Matt: Certain things cannot be done in Swift that could be done in Objective-C. An example is deep interaction with the runtime, which is possible in Objective-C but not in Swift. For most developers this is a non-issue as they will never need to make use of runtime features. But it does show the direction that Swift is going in. It removes a lot of the flexibility of Objective-C. This can also be seen in the fact that Swift makes it a lot harder to use reflection. It exists to a certain extent, but not in the same way that it does in Objective-C.
The fact that Swift is not as flexible does mean that it can be more performant though. Limiting the language in certain ways means that optimizations can be made by the compiler which simply cannot happen in Objective-C. For example, Swift makes use of v-table based polymorphism as well as inlining. Objective-C cannot ever do this because it’s possible to rip methods out at runtime, change them or even change the type of an object.
Interacting with C APIs is also quite tricky in Swift. The type system of Swift makes it a little complicated sometimes to pass objects to and from C APIs. The syntax can become very verbose. It’s also currently impossible to create a C function pointer to a Swift function. This can make it tricky to work with some APIs which require this.
Where Swift lacks in flexibility, it makes up for in features that don’t exist in Objective-C.
Trina: One of the benefits of writing iOS apps in Swift is that the Swift language is supposed to be more safe. In your experience with the language do you find that to be the case?
Matt: Swift is said to be “safe by default.” One way in which it is safer is that types are much more strict than in Objective-C. When you have a variable of a certain type, you can guarantee that it is of that type. Whereas in Objective-C it’s possible to get types muddled up. A good example of this is with arrays. In Objective-C, arrays can contain any object. But in Swift, you declare what type can be stored in the array. The array carries the type information along with it. When you read an object back out of the array, you know what type it’s going to be.

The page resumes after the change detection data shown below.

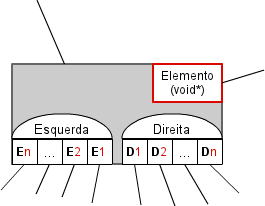
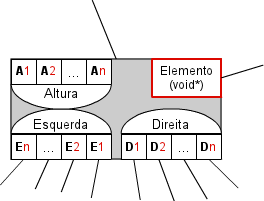
relatório copiado já com algumas revisões, precisa de pelo menos outra revisão

diff --git a/relatorio.tex b/relatorio.tex
@@ -50,6 +50,15 @@
 }
 \fancyfoot[C]{}
 
+%definir regras de hifenização
+\hyphenation{
+chaining
+Hash
+}
+
+%definir comando \hyph{}, necessário para n\hyph{}dimensionais
+\def\hyph{-\penalty0\hskip0pt\relax}
+
 \begin{document}
 
 \onecolumn
@@ -81,28 +90,143 @@
 \end{center}
 
 \newpage
+\twocolumn
 \tableofcontents
+\newpage
+\listoffigures
 
 \newpage
-\twocolumn
-\section{Primeira secção}
-\lipsum[1-2]
-\begin{figure}[htb!]
-    \includegraphics[width=190pt]{image2.png}
-\end{figure}
-\lipsum[1-3]
+\section{Resumo}
+Neste relatório encontram-se explicitadas de forma detalhada as escolhas do \mbox{grupo 42} no que ao projecto da unidade curricular de \mbox{Laboratórios de Informática III} diz respeito. Serão revistas as escolhas em relação às estruturas de dados usadas, a forma como se interligam, a complexidade algorítmica sobre essas mesmas estruturas e outras opções relativas à abordagem do problema que nos é exposto no projecto.
+
+Relativamente às estruturas de dados será feita uma abordagem sobre módulos genéricos e a forma como estes foram tidos em conta como uma possível solução para o problema assim como a implementação na mesma solução.
+
+Para além do já supracitado este relatório serve de referência para o uso da interface do programa pelo utilizador, sendo explicado com pormenor o uso e o funcionamento desta.
 
 \clearpage
-\section{Segunda secção}
-\lipsum[1-1]
-\begin{figure}[htb!]
-    \includegraphics[width=190pt]{image2.png}
-\end{figure}
-\lipsum[1-1]
+\section{Introdução}
+Uma empresa de transportes de nome Transitários LEI procura uma solução informática que permita registar informação relativa aos seus serviços bem como auxiliar a empresa na execução dos mesmos.
 
-\newpage
-\subsection{Uma subsecção}
-\lipsum[1-3]
+É da pretensão da administração da empresa possuir uma base de dados de localidades para e de onde é possível fazer transporte, de clientes, de meios de transportes disponíveis e serviços prestados.
+
+Atendendo às várias restrições que a empresa comporta nos seus serviços como a não existência de dupla direcção de ligações entre duas localidades, prevê-se que seja necessário que o programa execute várias tarefas, fazendo-se notar as seguintes:
+\begin{itemize}
+    \item{Inserção e remoção de localidades;}
+    \item{Inserção e remoção de ligações entre localidades;}
+    \item{Alteração das propriedades de localidades e das ligações entre estas;}
+    \item{Inserção, remoção e edição tanto de clientes como dos meios de transporte possuídos pela empresa}
+    \item{Registo dos serviços prestados}
+\end{itemize}
+Tendo estas informações como base irá de seguida ser mostrado o processo de análise e
+solução do problema apresentado implementado na linguagem imperativa C.
+
+\clearpage
+\section{Conteúdo}
+\subsection[Estruturas de dados]{Estruturas de dados -- Abordagem geral ao problema}
+\label{abordagem geral}
+Tendo em conta o problema apresentado pela empresa Transitários LEI chegou-se a uma possível solução que prova ser eficiente na execução das tarefas que são necessárias satisfazer. De forma sucinta presentemente, e mais à frente neste relatório de forma mais detalhada, passa-se então à explicação das escolhas das estruturas de dados para a implementação de uma solução que satisfaça os requisitos da empresa. Dividindo o problema em duas partes, no âmbito do tipo de dados a tratar temos de um lado localidades e do outro clientes e camiões.
+
+No caso das localidades, optou-se por usar uma estrutura que fosse eficiente o suficiente para oferecer ao utilizador uma robustez suficiente para lidar com uma grande gama em termos de quantidade de localidades e ao mesmo tempo que oferece-se rapidez na procura. A solução idealizada e que foi de facto implementada foi uma Tabela de Dispersão (‘Hash Table’) com encadeamento (‘Chaining’), ou seja, em cada uma das posições da tabela é utilizado um apontador para uma lista ligada de localizações de forma a evitar colisões na tabela. Também é de referir que a cada localidade estão associadas duas listas ligadas que indicam as localidades a que uma determinada localidade está associada por ligação. Esta solução traz à solução uma rapidez considerável assim como uma inserção igualmente rápida comparativamente a outras estruturas de dados.
+
+Relativamente aos camiões e clientes, a solução encontrada foi utilizar uma árvore binária AVL, ou seja uma árvore binária de procura balanceada por altura, mas com a particularidade de ter n\hyph{}dimensões, ou seja, torna-se possível balancear uma única árvore de tendo em conta diferentes critérios sem a necessidade de recorrer à criação de uma outra árvore binária.
+
+Tendo em conta a necessidade de procurar intensivamente tanto clientes como camiões, este tipo de estrutura beneficia de forma acentuada o acesso aos dados e apesar de incorrer em falta no que à inserção e balanceamento diz respeito, é necessário notar que uma pesquisa de clientes é uma operação utilizada de forma bem mais rotineira que uma inserção, logo este pequeno obstáculo à eficiência, faz-se provar não tão grave quando comparado com a eficiência que nos é dada relativamente à pesquisa.
+
+
+\clearpage
+\subsection[Localidades]{Localidades -- Tabela de Hash com chaining, Grafos e Listas Ligadas}
+Uma tabela de dispersão permite operações sobre os elementos desta bastante rápidos e eficientes pois é possível encontrar um elemento através de uma `hashkey', ou chave de dispersão, que associa imediatamente o elemento a uma posição do array, tanto para pesquisas como inserções ou remoções. Essa associação muitas vezes resulta em colisões, ou seja, a função que gera as chaves de dispersão pode gerar a mesma chave para dois elementos diferentes o que impediria a inserção, por exemplo, de outro elemento com a mesma chave numa determinada posição do array já ocupada. Como forma de resolver este problema optou-se pela utilização de encadeamento sobre a tabela de dispersão, ou seja, para cada posição do array é possível introduzir todos os elementos que fiquem associados a ele através da sua chave de dispersão usando listas ligadas, evitando assim colisões. Para este caso em concreto um rápido acesso às localidades traduz-me numa vantagem enorme na implementação de
+algoritmos sobre estas.
+
+Usando o conceito de grafo, é possível introduzir uma localidade na tabela de dispersão, e vendo essa localidade como um vértice de um grafo, é possível adicionar a cada localidade uma lista de adjacências, ou seja, para este caso propriamente dito, duas listas que indicam quais as localidades que se ligam a uma determinada localidade assim como as localidades que estão ligadas a essa mesma localidade.
+
+Como é necessário que o programa mostre robustez a lidar com um grande número de localidades, a tabela de dispersão está preparada para fazes escalonamento sempre que se torne evidente que está a ficar com um factor de carga elevado, o que também prejudica a dispersão na tabela.
+
+A implementação foi baseada em módulos genéricos de Tabelas de dispersão e listas ligadas capazes de lidar com a situação já descrita. Em termos de complexidade algorítmica, o acesso aos dados é de $1+n$ em que $n$ é o número de elementos da lista nessa posição da tabela. Mas tendo em conta que assim que o factor de carga da tabela de hashing seja superior a metade do tamanho da tabela, esta é escalada para o seu dobro, a dispersão é muito mais eficiente e as listas serão em seu tamanho diminutas. Assim, a utilização de listas não afectará de forma notável o desempenho da aplicação. Para as listas ligadas a complexidade algorítmica é $O(n)$.
+
+Seguindo-se neste relatório encontram-se duas figuras ilustrativas da forma como as localidades usam as estruturas de dados acima referidos, de uma forma mais genérica.
+
+IMAGEM
+
+IMAGEM
+
+\clearpage
+\subsection[Clientes e Camiões]{Clientes e Camiões -- Árvores AVL n\hyph{}dimensionais}
+As árvores Adelson-Velskii Landis n\hyph{}dimensionais surgiram da necessidade de ordenar o mesmo conjunto de informação de várias formas diferentes, isto sem ocupar demasiado espaço em memória.
+
+As árvores AVL são árvores binárias balanceadas de modo a terem sempre complexidade logarítmica de base 2 ($\log_2 n$). Cada nodo de uma árvore AVL é constituído por:
+\begin{itemize}
+\item{Apontador para o nodo à esquerda;}
+\item{Apontador para o nodo à direita;}
+\item{Indicador da altura do nodo;}
+\item{Apontador para os dados.}
+\end{itemize}
+Usar árvores binárias AVL, pelos motivos enunciados na \emph{Abordagem geral ao problema} (Secção \ref{abordagem geral}), é a melhor forma de organizar a informação relativa a clientes e camiões. Mas para termos a informação optimizada para pesquisa precisávamos de ter tantas árvores binárias quantos os campos pelos quais queríamos ordenar a informação. Como isso seria um desperdício de memória, procurou-se uma alternativa que solucionasse o nosso problema sem ocupar muitos recursos. Assim surgiram as AVL n\hyph{}dimensionais.
+\begin{figure}[hbt]
+    \caption[Nodo AVL n\hyph{}dimensional]{Nodo AVL n\hyph{}dimensional.}
+    \label{nodo avl ndimensional}
+    \centering
+        \includegraphics[width=180pt]{nodo_ndavl.png}
+\end{figure}
+\begin{figure}[hbt]
+    \caption[Representação lógica AVL bi\hyph{}dimensional]{Representação lógica de uma AVL bi\hyph{}dimensional}
+    \label{duas avl comuns}
+    \centering
+        \includegraphics[width=170pt]{duas_avl_comuns.png}
+\end{figure}
+
+As AVL n\hyph{}dimensionais não são mais que várias árvores AVL que partilham o espaço em memória e estão organizadas logicamente de maneiras distintas, fazendo para esse efeito, uso de um conjunto de apontadores para nodos à esquerda e à direita, em vez de apenas um para cada direcção. Esse conjunto (array) de apontadores permite fazer a distinção entre as várias dimensões, assim como ter a possibilidade de ajustar o código para comportar mais dimensões. Cada posição do array define uma ``dimensão'' da árvore, ou seja, uma maneira diferente de organizar a informação tendo em conta critérios de procura distintos.
+As árvores binárias AVL de n\hyph{}dimensões são assim compostas por:
+\begin{itemize}
+\item{Apontadores para os nodo à esquerda (array);}
+\item{Apontadores para os nodo à direita (array);}
+\item{Indicadores da altura do nodo (array);}
+\item{Apontador para os dados.}
+\end{itemize}
+É necessário ter vários indicadores de altura para o mesmo nodo, pois a altura do nodo depende de uma organização específica e diferente para cada dimensão da árvore. Pode-se ter uma noção mias clara da organização de um nodo AVL n\hyph{}dimensional pela observação da figura~\ref{nodo avl ndimensional}.
+
+Com o auxílio das figuras~\ref{nodo avl ndimensional} e~\ref{duas avl comuns} consegue-se perceber que uma AVL com n\hyph{}dimensões não é mais que $n$ árvores binárias que partilham o espaço de memória.
+
+\clearpage
+\subsection{Interface}
+A interface da aplicação foi desenvolvida de forma a ser independente do resto da solução. O módulo de interface tem apenas duas funções: mostrar um menu e fazer uso de funções externas para responder ao input do utilizador.
+\begin{figure}[hbt]
+    \caption[Menu Principal]{Menu Principal}
+    \label{menu principal}
+    \centering
+        \includegraphics[width=200pt]{menu_principal.png}
+\end{figure}
+\begin{figure}[hbt]
+    \caption[Menu Gestão Clientes]{Menu de Gestão de Clientes}
+    \label{menu gerir clientes}
+    \centering
+        \includegraphics[width=200pt]{menu_gestao_de_clientes.png}
+\end{figure}
+
+A interface foi desenhada para ser simples e poderosa, isto é, ao mesmo tempo que permite ao utilizador comum a utilização do programa, deixa que o utilizador avançado utilize atalhos e combinações de números para navegar rapidamente pelos menus e sub-menus.
+Existem duas implementações dignas de destaque no módulo de interface:
+
+
+A primeira é a possibilidade de introduzir uma sequência de números para navegar pelos menus de forma mais rápida, isto é, imagine-se a seguinte situação: o utilizador, para realizar determinada acção, tem de escolher a segunda opção do menu, seguida da primeira opção de um sub-menu e depois escolher ainda a terceira opção de um sub-menu deste ultimo. Em vez disto, o utilizador pode introduzir (neste caso)~213 no menu principal e a aplicação executará imediatamente a acção determinada.
+
+A segunda implementação consiste na apresentação de três atalhos no menu principal que correspondem precisamente às três últimas funções solicitadas pelo utilizador. Assim aumenta-se a produtividade de um utilizador que realize tarefas repetitivas.
+Nas figuras~\ref{menu principal} e~\ref{menu principal com atalho diferente} pode-se observar uma alteração nos atalhos apresentados.
+\begin{figure}[hbt]
+    \caption[Menu Principal (atalho)]{Menu com atalho diferente}
+    \label{menu principal com atalho diferente}
+    \centering
+        \includegraphics[width=200pt]{menu_com_atalho_diferente.png}
+\end{figure}
+
+
+
+\clearpage
+\section{Conclusão}
+Este relatório serve de referência para as soluções e implementações que, tendo em conta todas as indicações dadas pelo enunciado do projecto, foram tidas em conta pelo grupo. De forma sucinta a escolha passou por Tabela de Hash com chaining utilizando o conceito de grafo e listas ligadas para tratamento de localidades e árvores AVL n\hyph{}dimensionais para o tratamento de clientes e camiões.
+
+Durante a fase de trabalhos do grupo recorreu-se ao git devido à sua capacidade de controlo de versões.
+
+De saudar também o empenho dos elementos do grupo que trabalharam afincadamente na realização desta etapa do projecto.
 
 \clearpage
 \onecolumn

Another example of safety is optionals. In Objective-C, sentinel values are often used to denote error, or empty state. The sentinel value is itself a valid value for the type, such as nil for an object type. However this can be problematic. Some APIs that return an integer use 0 to indicate error, some use -1 and some use the maximum integer. You need to know which one is being used as the sentinel. Optionals solve this problem in a much better way. An optional type can either be a value, or “none”. The latter being the case that replaces the sentinel. This is far superior because there is absolutely no ambiguity.
Overall, the fact that Swift is “safe by default” does make it a pleasure to work with in my experience.

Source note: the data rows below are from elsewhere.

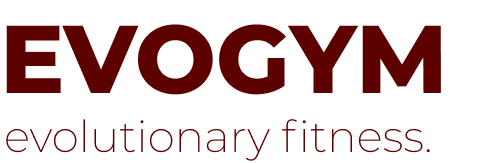
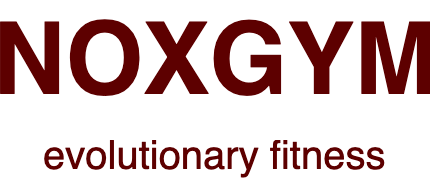
refactor: Update assets and metadata

diff --git a/tailwind.config.js b/tailwind.config.js
@@ -1,9 +1,6 @@
 /** @type {import('tailwindcss').Config} */
 export default {
-  content: [
-    "./index.html",
-    "./src/**/*.{js,ts,jsx,tsx}",
-  ],
+  content: ["./index.html", "./src/**/*.{js,ts,jsx,tsx}"],
   theme: {
     extend: {
       colors: {
@@ -18,7 +15,8 @@ export default {
         "secondary-500": "#FFC132",
       },
       backgroundImage: (theme) => ({
-        "gradient-yellowred": "linear-gradient(90deg, #FF616A 0%, #FFC837 100%)",
+        "gradient-yellowred":
+          "linear-gradient(90deg, #FF616A 0%, #FFC837 100%)",
         "mobile-home": "url('./assets/HomePageGraphic.png')",
       }),
       fontFamily: {
@@ -26,7 +24,7 @@ export default {
         montserrat: ["Montserrat", "sans-serif"],
       },
       content: {
-        evolvetext: "url('./assets/EvolveText.png')",
+        noxgymtext: "url('./assets/NoxgymText.png')",
         abstractwaves: "url('./assets/AbstractWaves.png')",
         sparkles: "url('./assets/Sparkles.png')",
         circles: "url('./assets/Circles.png')",
@@ -39,4 +37,4 @@ export default {
     },
   },
   plugins: [],
-}
+};

diff --git a/index.html b/index.html
@@ -2,9 +2,9 @@
 <html lang="en">
   <head>
     <meta charset="UTF-8" />
-    <link rel="icon" type="image/svg+xml" href="/vite.svg" />
+    <link rel="icon" type="image/svg+xml" href="/logo.svg" />
     <meta name="viewport" content="width=device-width, initial-scale=1.0" />
-    <title>Vite + React + TS</title>
+    <title>NOXGYM | evolutionary fitness</title>
   </head>
   <body>
     <div id="root"></div>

Trina: Where you think Swift will be two years from now?
Matt: Swift certainly has a long road ahead. One day it will become the de facto language for iOS and Mac development. But that is longer than two years away in my opinion. I think that within two years we will see the first Swift enhanced system libraries. They will probably still have Objective-C counterparts, or at least use the interoperability functionality.

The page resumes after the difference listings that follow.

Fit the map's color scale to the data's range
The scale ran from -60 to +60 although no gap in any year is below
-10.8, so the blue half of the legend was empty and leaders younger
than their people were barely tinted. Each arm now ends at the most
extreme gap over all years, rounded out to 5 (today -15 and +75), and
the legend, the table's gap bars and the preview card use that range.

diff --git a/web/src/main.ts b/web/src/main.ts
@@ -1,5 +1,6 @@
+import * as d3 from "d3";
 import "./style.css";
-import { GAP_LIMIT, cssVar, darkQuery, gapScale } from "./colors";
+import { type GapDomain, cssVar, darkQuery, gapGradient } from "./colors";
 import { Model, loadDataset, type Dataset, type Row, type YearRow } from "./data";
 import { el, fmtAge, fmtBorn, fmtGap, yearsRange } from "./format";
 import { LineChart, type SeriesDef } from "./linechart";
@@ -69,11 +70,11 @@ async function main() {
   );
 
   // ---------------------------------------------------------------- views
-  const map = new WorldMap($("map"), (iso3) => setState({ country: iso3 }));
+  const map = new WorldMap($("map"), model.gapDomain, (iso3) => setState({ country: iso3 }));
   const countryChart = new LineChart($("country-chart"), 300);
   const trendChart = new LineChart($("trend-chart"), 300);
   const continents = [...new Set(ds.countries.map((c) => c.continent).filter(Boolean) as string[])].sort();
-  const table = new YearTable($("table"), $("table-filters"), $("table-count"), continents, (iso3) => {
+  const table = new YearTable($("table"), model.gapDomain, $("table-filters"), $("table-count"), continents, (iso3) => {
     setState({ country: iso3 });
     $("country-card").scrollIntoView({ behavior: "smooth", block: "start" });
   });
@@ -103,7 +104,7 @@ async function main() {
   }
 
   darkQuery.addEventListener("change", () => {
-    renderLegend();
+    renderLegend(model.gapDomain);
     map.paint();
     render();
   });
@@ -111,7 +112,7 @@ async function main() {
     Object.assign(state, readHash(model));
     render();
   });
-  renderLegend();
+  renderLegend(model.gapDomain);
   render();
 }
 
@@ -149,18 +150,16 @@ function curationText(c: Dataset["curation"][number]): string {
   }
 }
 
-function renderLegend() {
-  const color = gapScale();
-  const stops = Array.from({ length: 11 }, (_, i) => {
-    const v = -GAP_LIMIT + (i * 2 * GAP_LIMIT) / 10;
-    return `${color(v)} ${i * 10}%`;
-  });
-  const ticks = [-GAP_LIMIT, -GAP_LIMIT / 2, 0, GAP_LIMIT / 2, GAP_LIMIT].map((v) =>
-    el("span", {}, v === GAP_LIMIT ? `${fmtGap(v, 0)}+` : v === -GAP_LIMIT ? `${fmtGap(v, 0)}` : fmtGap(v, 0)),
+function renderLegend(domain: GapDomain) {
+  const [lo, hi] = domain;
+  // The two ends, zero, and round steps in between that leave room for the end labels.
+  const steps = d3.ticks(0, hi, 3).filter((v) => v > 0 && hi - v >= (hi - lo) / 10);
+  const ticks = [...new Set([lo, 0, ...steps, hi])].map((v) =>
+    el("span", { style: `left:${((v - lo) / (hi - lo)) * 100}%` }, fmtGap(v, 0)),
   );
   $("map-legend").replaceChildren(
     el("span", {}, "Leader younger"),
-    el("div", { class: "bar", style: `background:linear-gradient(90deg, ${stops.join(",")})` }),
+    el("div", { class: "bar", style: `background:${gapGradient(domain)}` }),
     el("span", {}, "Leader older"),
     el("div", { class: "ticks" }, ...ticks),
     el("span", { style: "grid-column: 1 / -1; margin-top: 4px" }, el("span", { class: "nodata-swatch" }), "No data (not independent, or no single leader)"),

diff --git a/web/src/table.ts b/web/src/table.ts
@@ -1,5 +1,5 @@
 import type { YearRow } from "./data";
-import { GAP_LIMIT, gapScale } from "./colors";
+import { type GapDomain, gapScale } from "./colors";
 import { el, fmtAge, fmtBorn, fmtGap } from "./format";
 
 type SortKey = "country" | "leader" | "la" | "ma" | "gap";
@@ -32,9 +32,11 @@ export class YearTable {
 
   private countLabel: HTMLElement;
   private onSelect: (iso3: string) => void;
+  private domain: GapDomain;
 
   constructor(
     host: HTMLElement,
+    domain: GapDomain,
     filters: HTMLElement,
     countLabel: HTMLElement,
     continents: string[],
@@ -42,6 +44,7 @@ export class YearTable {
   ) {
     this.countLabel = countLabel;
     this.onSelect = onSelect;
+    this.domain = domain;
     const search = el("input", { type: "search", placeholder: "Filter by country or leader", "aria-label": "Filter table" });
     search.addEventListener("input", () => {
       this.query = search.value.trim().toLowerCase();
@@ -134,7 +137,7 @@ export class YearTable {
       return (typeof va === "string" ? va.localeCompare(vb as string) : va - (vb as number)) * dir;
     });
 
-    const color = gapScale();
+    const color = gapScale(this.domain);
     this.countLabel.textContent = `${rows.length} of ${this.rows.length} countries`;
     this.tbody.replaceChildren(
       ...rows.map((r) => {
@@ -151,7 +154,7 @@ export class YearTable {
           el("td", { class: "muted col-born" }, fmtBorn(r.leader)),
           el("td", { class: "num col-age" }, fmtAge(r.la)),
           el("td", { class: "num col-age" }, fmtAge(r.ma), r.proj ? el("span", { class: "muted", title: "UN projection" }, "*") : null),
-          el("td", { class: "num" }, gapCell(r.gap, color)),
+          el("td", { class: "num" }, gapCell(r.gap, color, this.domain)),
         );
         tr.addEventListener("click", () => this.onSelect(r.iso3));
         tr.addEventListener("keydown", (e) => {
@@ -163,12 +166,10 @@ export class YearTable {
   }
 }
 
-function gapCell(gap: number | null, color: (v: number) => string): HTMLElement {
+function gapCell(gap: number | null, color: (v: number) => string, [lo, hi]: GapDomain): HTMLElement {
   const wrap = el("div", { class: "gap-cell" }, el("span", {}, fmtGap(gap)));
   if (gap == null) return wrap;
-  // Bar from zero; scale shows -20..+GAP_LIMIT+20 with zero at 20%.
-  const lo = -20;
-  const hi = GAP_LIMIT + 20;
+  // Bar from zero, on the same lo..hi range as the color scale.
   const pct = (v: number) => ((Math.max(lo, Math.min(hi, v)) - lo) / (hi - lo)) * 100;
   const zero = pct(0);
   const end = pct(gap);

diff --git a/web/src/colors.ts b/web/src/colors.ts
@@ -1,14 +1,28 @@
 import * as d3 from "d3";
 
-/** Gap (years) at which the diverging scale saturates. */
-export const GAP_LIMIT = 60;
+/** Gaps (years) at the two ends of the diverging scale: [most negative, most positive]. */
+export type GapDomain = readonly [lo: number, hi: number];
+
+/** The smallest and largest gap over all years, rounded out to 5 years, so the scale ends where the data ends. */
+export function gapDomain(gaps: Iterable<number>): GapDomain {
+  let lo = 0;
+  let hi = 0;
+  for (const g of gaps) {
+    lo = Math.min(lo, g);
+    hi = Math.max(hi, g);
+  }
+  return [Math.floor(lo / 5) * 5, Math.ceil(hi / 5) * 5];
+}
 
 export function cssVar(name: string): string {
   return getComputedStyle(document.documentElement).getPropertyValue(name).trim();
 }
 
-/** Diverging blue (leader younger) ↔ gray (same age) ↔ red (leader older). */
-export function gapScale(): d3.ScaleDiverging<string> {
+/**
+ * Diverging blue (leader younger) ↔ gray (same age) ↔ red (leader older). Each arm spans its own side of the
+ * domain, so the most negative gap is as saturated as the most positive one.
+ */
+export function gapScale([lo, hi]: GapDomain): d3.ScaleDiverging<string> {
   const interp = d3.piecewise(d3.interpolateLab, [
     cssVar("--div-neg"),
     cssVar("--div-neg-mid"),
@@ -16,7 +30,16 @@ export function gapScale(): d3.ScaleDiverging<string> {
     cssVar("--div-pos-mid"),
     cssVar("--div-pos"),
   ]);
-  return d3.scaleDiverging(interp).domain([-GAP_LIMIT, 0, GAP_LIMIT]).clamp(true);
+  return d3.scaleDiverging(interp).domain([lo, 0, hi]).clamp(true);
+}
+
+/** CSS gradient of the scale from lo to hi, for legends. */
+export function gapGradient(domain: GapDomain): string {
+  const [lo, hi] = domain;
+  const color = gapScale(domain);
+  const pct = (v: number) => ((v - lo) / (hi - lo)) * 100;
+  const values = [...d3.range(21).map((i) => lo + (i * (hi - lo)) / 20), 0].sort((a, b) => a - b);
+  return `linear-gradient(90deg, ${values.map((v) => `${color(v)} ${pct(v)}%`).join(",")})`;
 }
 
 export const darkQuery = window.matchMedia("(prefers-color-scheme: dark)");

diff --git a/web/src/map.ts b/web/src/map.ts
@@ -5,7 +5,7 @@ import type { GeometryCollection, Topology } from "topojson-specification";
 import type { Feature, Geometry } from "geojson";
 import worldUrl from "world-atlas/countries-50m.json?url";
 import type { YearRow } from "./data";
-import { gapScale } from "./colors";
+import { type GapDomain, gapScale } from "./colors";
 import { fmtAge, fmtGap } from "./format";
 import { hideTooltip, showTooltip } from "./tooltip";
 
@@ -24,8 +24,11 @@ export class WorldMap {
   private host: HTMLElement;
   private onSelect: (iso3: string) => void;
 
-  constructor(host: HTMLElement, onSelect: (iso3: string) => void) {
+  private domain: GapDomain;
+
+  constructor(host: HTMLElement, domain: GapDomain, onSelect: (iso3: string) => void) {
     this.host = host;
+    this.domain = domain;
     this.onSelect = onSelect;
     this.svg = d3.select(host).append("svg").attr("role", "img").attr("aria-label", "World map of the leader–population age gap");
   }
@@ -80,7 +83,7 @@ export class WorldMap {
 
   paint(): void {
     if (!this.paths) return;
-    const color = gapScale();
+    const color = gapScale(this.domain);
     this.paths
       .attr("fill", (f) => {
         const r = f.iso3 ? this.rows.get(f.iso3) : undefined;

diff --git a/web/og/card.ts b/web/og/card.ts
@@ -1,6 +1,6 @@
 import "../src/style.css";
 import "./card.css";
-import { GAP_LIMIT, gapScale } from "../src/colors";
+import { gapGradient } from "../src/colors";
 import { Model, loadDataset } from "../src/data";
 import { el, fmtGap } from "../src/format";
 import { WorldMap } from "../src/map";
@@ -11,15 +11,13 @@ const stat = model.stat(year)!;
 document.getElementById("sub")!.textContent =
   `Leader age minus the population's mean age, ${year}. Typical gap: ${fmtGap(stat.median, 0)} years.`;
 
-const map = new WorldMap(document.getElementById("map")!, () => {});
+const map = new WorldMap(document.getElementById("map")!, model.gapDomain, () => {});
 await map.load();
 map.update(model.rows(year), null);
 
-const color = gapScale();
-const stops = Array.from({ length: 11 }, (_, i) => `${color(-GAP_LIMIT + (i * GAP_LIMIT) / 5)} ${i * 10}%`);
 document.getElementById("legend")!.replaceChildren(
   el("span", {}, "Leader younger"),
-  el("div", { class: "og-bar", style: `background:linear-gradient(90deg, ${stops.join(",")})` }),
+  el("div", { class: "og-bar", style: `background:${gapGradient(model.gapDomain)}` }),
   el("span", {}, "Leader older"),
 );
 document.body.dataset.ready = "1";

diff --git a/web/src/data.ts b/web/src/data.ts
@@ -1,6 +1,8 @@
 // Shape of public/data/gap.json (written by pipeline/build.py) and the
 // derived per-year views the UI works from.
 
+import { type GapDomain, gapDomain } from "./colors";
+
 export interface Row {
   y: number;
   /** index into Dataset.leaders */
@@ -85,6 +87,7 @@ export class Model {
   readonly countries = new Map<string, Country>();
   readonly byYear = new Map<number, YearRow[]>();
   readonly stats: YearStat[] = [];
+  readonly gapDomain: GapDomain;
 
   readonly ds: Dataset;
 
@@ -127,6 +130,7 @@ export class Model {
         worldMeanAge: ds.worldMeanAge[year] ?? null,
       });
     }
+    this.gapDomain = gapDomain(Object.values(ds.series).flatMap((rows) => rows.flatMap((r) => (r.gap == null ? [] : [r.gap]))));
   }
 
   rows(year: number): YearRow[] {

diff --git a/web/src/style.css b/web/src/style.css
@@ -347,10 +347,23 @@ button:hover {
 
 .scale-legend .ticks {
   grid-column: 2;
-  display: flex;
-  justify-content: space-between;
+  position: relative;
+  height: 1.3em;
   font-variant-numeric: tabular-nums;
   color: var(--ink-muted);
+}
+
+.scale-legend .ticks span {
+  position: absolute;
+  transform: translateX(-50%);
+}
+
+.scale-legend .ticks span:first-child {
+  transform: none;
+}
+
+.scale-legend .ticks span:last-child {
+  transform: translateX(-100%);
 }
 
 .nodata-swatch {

I think that there will be a lot of open source activity in Swift within the first two years as well. This will help pave the way for the future of the language. Patterns will start to emerge and the “right way” to do things will become apparent. This is an exciting time because we all have the ability to shape the future of the language.
While I think that some apps will be fully Swift in two years, I don’t believe the majority will be. There will be a lot of apps that use Swift to some extent, but I don’t think there will be many that are fully written in Swift. Those that are will likely be new apps that don’t have to port any existing Objective-C code.
The future is exciting for all iOS and Mac developers. These first few years really are an opportunity for all of us to mold the language and rethink how we develop our apps.
Be sure to check out Matt's book, Effective Objective-C 2.0: 52 Specific Ways to Improve Your iOS and OS X Programs, published by Addison-Wesley Professional.